“I just got another call, and I think we have 30 applications for 27 positions, so we have been calling around to see what can be done,” Michael Hawkes said.

As the Socorro County manager, Hawkes oversees the program, but the hands-on work with the teenagers will be done by two coordinators, who still needed to be placed as of last week. Prior coordinators have moved on, and new ones must be trained.

It’s all a bit of a scramble as teenagers need to get their applications reviewed and work permits must be obtained. Some city department heads have sensitive data, and careful choices need to be made.

Things might sound hectic, but Hawkes has been here before, and there’s no need to panic. Just three years ago, Socorro County got involved with the summer program that used to be overseen by public schools.

“It was chaotic because when the decision was made to try counties and municipalities to try to start running programs, it was late in the game,” Hawkes said. “We got the information and were trying to find spots to place young kids. We’re allowed 14 through 18 years of age, and those who are 14-16 need work permits. So that’s a little problematic, but you find ways to work through that. Then finding people who want kids on board.”

All of the jobs are not glitz and glamour, but Hawkes’ goals are to ensure everyone ends up with a good takeaway and a roadmap of what it takes to land a job and be effective in the workplace.

All interns will receive a packet that outlines the program’s expectations. Terms like employability, professionalism, ethics, and critical thinking skills may seem intimidating to young people. Still, the program’s design is geared toward helping them overcome those hurdles.

In the packet’s “securing and maintaining employment” section, the examples include choices between John being often late and always complaining about the work he has to complete and Christi volunteering her time to work on new projects and showing up to work on time every day.

A simple decision for most adults but for teens just entering the workplace, it’s also an eye-opener regarding expectations they may or may not know about and how an employer views their behavior.

“Parts of the program are about leadership and developing professional qualities,” Hawkes said. “The coordinator, along with the site supervisor, who was also called mentors, score them, and as they’re going through, they’re talking about professionalism, effective communication, skill building with them.”

Some expectations may be surprising like when applicants are asked to take a drug test before starting employment.

“In ours (program), you have to submit to a drug test. Some counties are not doing that, but we do that here. It’s all part of the business process where you are going to have that exposure. Not only here, but that’s what a person is going to encounter in the real world.”
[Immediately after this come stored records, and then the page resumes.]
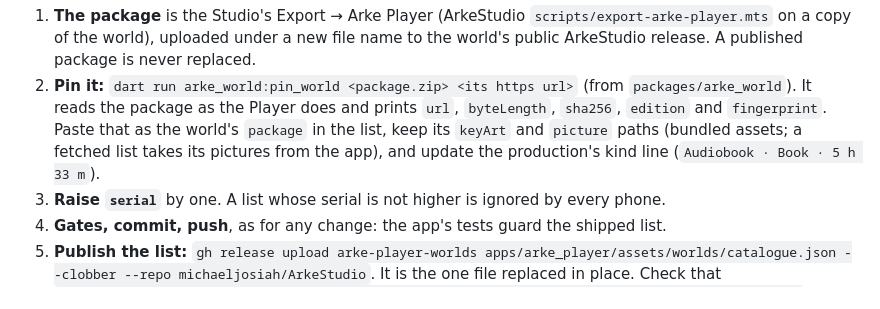
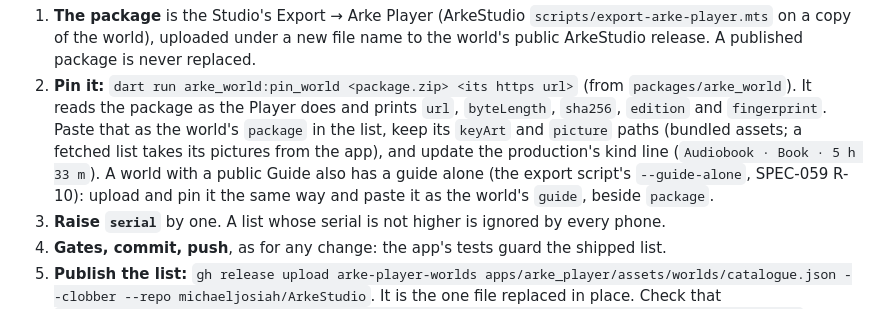
Before and after one commit to michaeljosiah/ArkePlayer, a Markdown page: CLAUDE.md, the part around the change. Rendered like a GitHub page.

Commit message:
docs: a world's guide alone is pinned beside its package (SPEC-059 R-10)
Co-Authored-By: Claude Opus 5.5 <noreply@anthropic.com>

```diff
--- a/CLAUDE.md
+++ b/CLAUDE.md
@@ -67,7 +67,9 @@ in ArkeStudio's CLAUDE.md. **Ask the owner before any public upload.**
    `packages/arke_world`). It reads the package as the Player does and prints `url`, `byteLength`,
    `sha256`, `edition` and `fingerprint`. Paste that as the world's `package` in the list, keep its
    `keyArt` and `picture` paths (bundled assets; a fetched list takes its pictures from the app),
-   and update the production's kind line (`Audiobook · Book · 5 h 33 m`).
+   and update the production's kind line (`Audiobook · Book · 5 h 33 m`). A world with a public
+   Guide also has a guide alone (the export script's `--guide-alone`, SPEC-059 R-10): upload and
+   pin it the same way and paste it as the world's `guide`, beside `package`.
 3. **Raise `serial`** by one. A list whose serial is not higher is ignored by every phone.
 4. **Gates, commit, push**, as for any change: the app's tests guard the shipped list.
 5. **Publish the list:** `gh release upload arke-player-worlds apps/arke_player/assets/worlds/catalogue.json --clobber --repo michaeljosiah/ArkeStudio`.
```
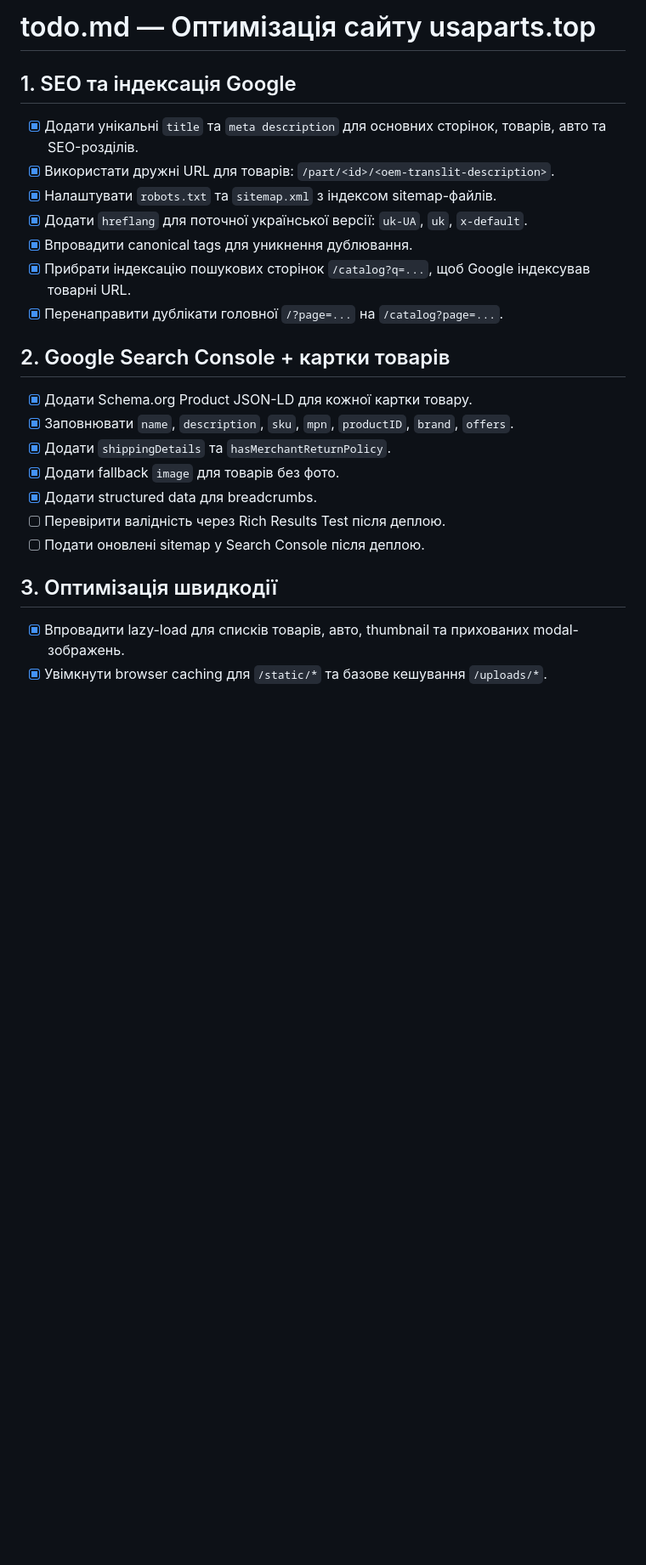
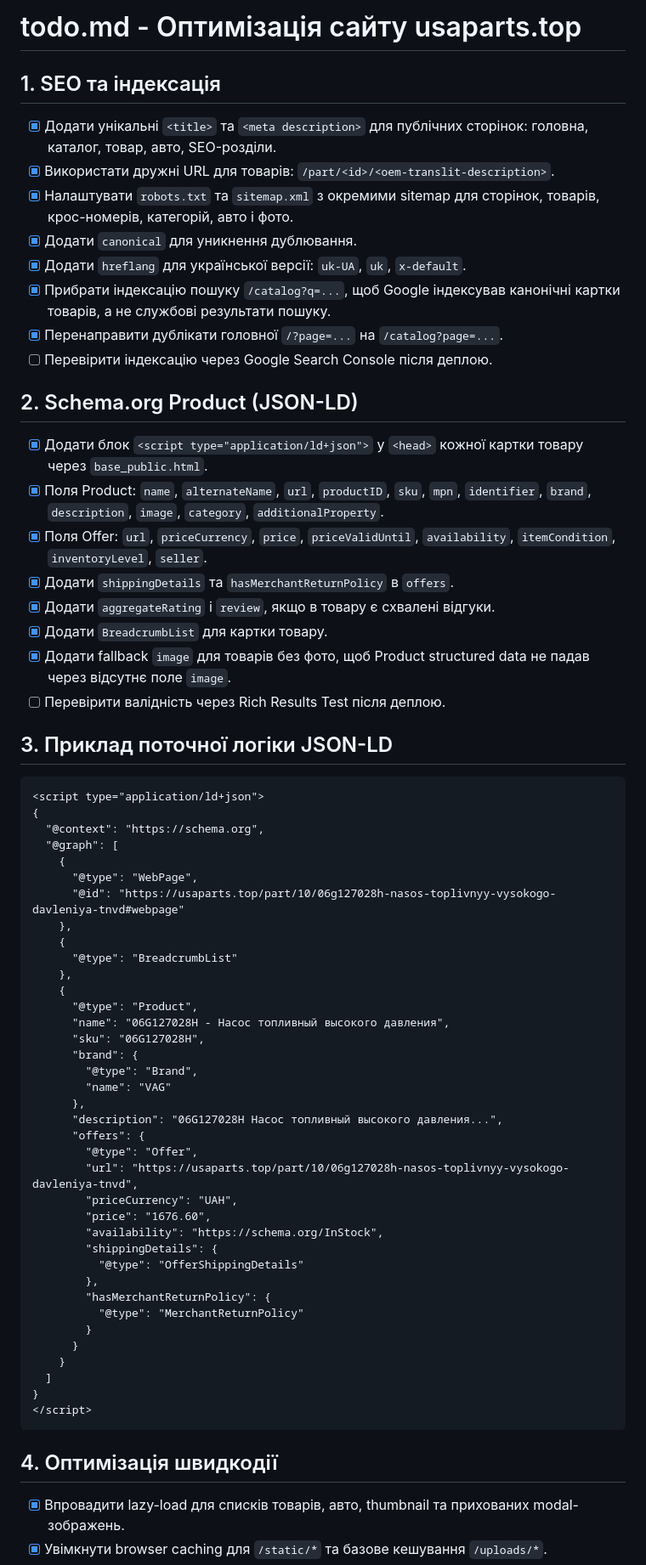
Before and after one commit to allexeyzolin-dotcom/github_usaparts_top, a Markdown page: todo.md, the part around one of its changes. Shown at 85% size. GitHub-like rendering; blank space fills up the shorter version.

Commit message:
Document SEO checklist status

````diff
--- a/todo.md
+++ b/todo.md
@@ -1,26 +1,70 @@
-# todo.md — Оптимізація сайту usaparts.top
+# todo.md - Оптимізація сайту usaparts.top
 
-## 1. SEO та індексація Google
+## 1. SEO та індексація
 
-- [x] Додати унікальні `title` та `meta description` для основних сторінок, товарів, авто та SEO-розділів.
+- [x] Додати унікальні `<title>` та `<meta description>` для публічних сторінок: головна, каталог, товар, авто, SEO-розділи.
 - [x] Використати дружні URL для товарів: `/part/<id>/<oem-translit-description>`.
-- [x] Налаштувати `robots.txt` та `sitemap.xml` з індексом sitemap-файлів.
-- [x] Додати `hreflang` для поточної української версії: `uk-UA`, `uk`, `x-default`.
-- [x] Впровадити canonical tags для уникнення дублювання.
-- [x] Прибрати індексацію пошукових сторінок `/catalog?q=...`, щоб Google індексував товарні URL.
+- [x] Налаштувати `robots.txt` та `sitemap.xml` з окремими sitemap для сторінок, товарів, крос-номерів, категорій, авто і фото.
+- [x] Додати `canonical` для уникнення дублювання.
+- [x] Додати `hreflang` для української версії: `uk-UA`, `uk`, `x-default`.
+- [x] Прибрати індексацію пошуку `/catalog?q=...`, щоб Google індексував канонічні картки товарів, а не службові результати пошуку.
 - [x] Перенаправити дублікати головної `/?page=...` на `/catalog?page=...`.
+- [ ] Перевірити індексацію через Google Search Console після деплою.
 
-## 2. Google Search Console + картки товарів
+## 2. Schema.org Product (JSON-LD)
 
-- [x] Додати Schema.org Product JSON-LD для кожної картки товару.
-- [x] Заповнювати `name`, `description`, `sku`, `mpn`, `productID`, `brand`, `offers`.
-- [x] Додати `shippingDetails` та `hasMerchantReturnPolicy`.
-- [x] Додати fallback `image` для товарів без фото.
-- [x] Додати structured data для breadcrumbs.
+- [x] Додати блок `<script type="application/ld+json">` у `<head>` кожної картки товару через `base_public.html`.
+- [x] Поля Product: `name`, `alternateName`, `url`, `productID`, `sku`, `mpn`, `identifier`, `brand`, `description`, `image`, `category`, `additionalProperty`.
+- [x] Поля Offer: `url`, `priceCurrency`, `price`, `priceValidUntil`, `availability`, `itemCondition`, `inventoryLevel`, `seller`.
+- [x] Додати `shippingDetails` та `hasMerchantReturnPolicy` в `offers`.
+- [x] Додати `aggregateRating` і `review`, якщо в товару є схвалені відгуки.
+- [x] Додати `BreadcrumbList` для картки товару.
+- [x] Додати fallback `image` для товарів без фото, щоб Product structured data не падав через відсутнє поле `image`.
 - [ ] Перевірити валідність через Rich Results Test після деплою.
-- [ ] Подати оновлені sitemap у Search Console після деплою.
 
-## 3. Оптимізація швидкодії
+## 3. Приклад поточної логіки JSON-LD
+
+```html
+<script type="application/ld+json">
+{
+  "@context": "https://schema.org",
+  "@graph": [
+    {
+      "@type": "WebPage",
+      "@id": "https://usaparts.top/part/10/06g127028h-nasos-toplivnyy-vysokogo-davleniya-tnvd#webpage"
+    },
+    {
+      "@type": "BreadcrumbList"
+    },
+    {
+      "@type": "Product",
+      "name": "06G127028H - Насос топливный высокого давления",
+      "sku": "06G127028H",
+      "brand": {
+        "@type": "Brand",
+        "name": "VAG"
+      },
+      "description": "06G127028H Насос топливный высокого давления...",
+      "offers": {
+        "@type": "Offer",
+        "url": "https://usaparts.top/part/10/06g127028h-nasos-toplivnyy-vysokogo-davleniya-tnvd",
+        "priceCurrency": "UAH",
+        "price": "1676.60",
+        "availability": "https://schema.org/InStock",
+        "shippingDetails": {
+          "@type": "OfferShippingDetails"
+        },
+        "hasMerchantReturnPolicy": {
+          "@type": "MerchantReturnPolicy"
+        }
+      }
+    }
+  ]
+}
+</script>
+```
+
+## 4. Оптимізація швидкодії
 
 - [x] Впровадити lazy-load для списків товарів, авто, thumbnail та прихованих modal-зображень.
 - [x] Увімкнути browser caching для `/static/*` та базове кешування `/uploads/*`.
````
Also changed, not shown: other parts of todo.md (+5 -6 lines).
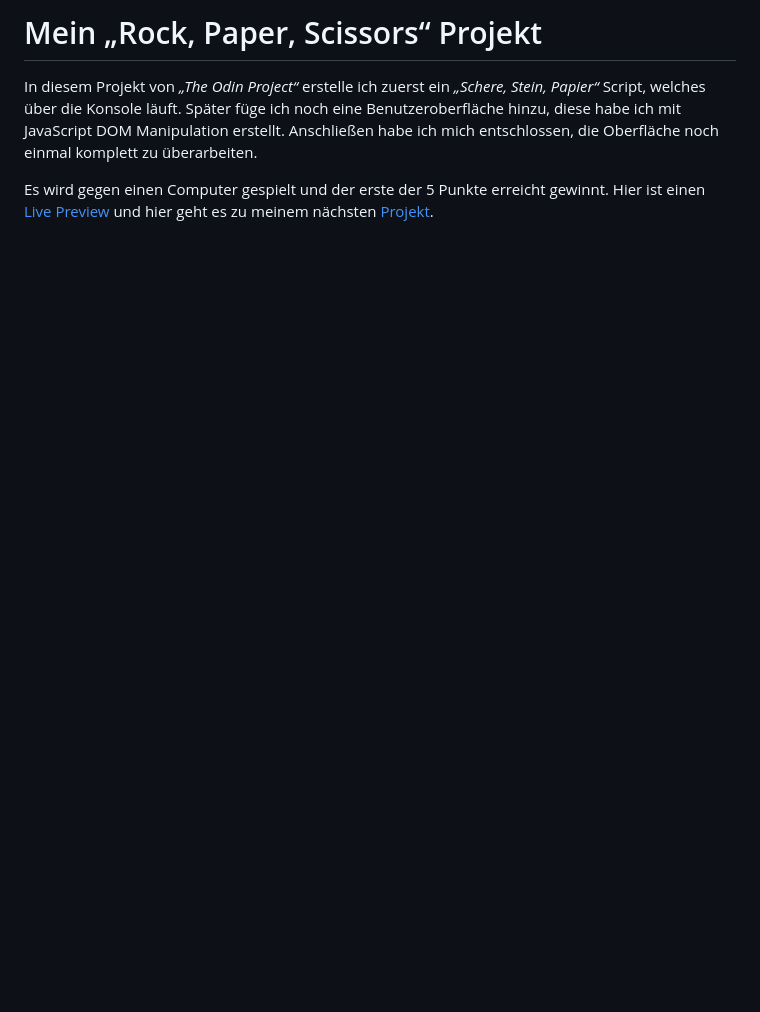
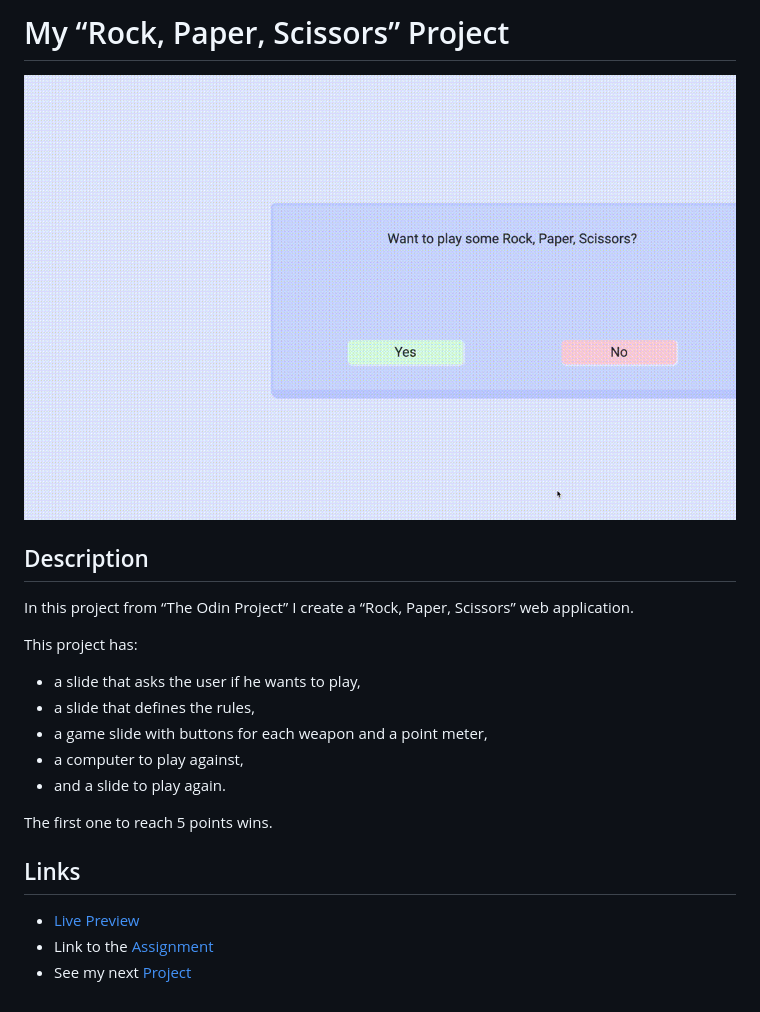
Before and after one commit to TomSoerr/odin-rock-paper-scissors, a Markdown page: README.md, the part around the change. GitHub-like rendering; pictures changed too: media/prev.gif (added); blank space fills up the shorter version.

Commit message:
Change the README to a consistent english format

```diff
--- a/README.md
+++ b/README.md
@@ -1,12 +1,19 @@
-# Mein „Rock, Paper, Scissors“ Projekt
+# My “Rock, Paper, Scissors” Project
+![preview gif](./media/prev.gif)
 
-In diesem Projekt von <em>„The Odin Project“</em> erstelle ich zuerst ein
-<em>„Schere, Stein, Papier“</em> Script, welches über die Konsole läuft.
-Später füge ich noch eine Benutzeroberfläche hinzu,
-diese habe ich mit JavaScript DOM Manipulation erstellt.
-Anschließen habe ich mich entschlossen,
-die Oberfläche noch einmal komplett zu überarbeiten.
+## Description
+In this project from “The Odin Project” I create a “Rock, Paper, Scissors” web application.
 
-Es wird gegen einen Computer gespielt und der erste der 5 Punkte erreicht gewinnt.
-Hier ist einen [Live Preview](tomsoerr.github.io/odin-rock-paper-scissors/)
-und hier geht es zu meinem nächsten [Projekt](https://github.com/TomSoerr/odin-etch-a-sketch).
+This project has:
+- a slide that asks the user if he wants to play,
+- a slide that defines the rules,
+- a game slide with buttons for each weapon and a point meter,
+- a computer to play against,
+- and a slide to play again.
+
+The first one to reach 5 points wins.
+
+## Links
+- [Live Preview](tomsoerr.github.io/odin-rock-paper-scissors/)
+- Link to the [Assignment](https://www.theodinproject.com/lessons/foundations-rock-paper-scissors)
+- See my next [Project](https://github.com/TomSoerr/odin-etch-a-sketch)
```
Hawkes hopes Socorro County’s program extends beyond just learning critical work skills.

“Hopefully, our coordinators are saying things about using envelopes for the money you save, the money you give, and money you spend,” Hawkes said. “Instilling some life skills and social and interpersonal communication skills.”

The program is also paying more than minimum wage.

“We’re paying $13.25 … we’re hoping they get an idea of what it is to earn,” Hawkes said.

Working at a summer internship is also a way for a young person to network and to be identified as a possible future full-time employee when they graduate.

“If you get early exposure, and you’re identified as a good hand, people get to know you, see your work ethic, your personality, all those characteristics that are valued. I don’t see how it wouldn’t help,” Hawkes said.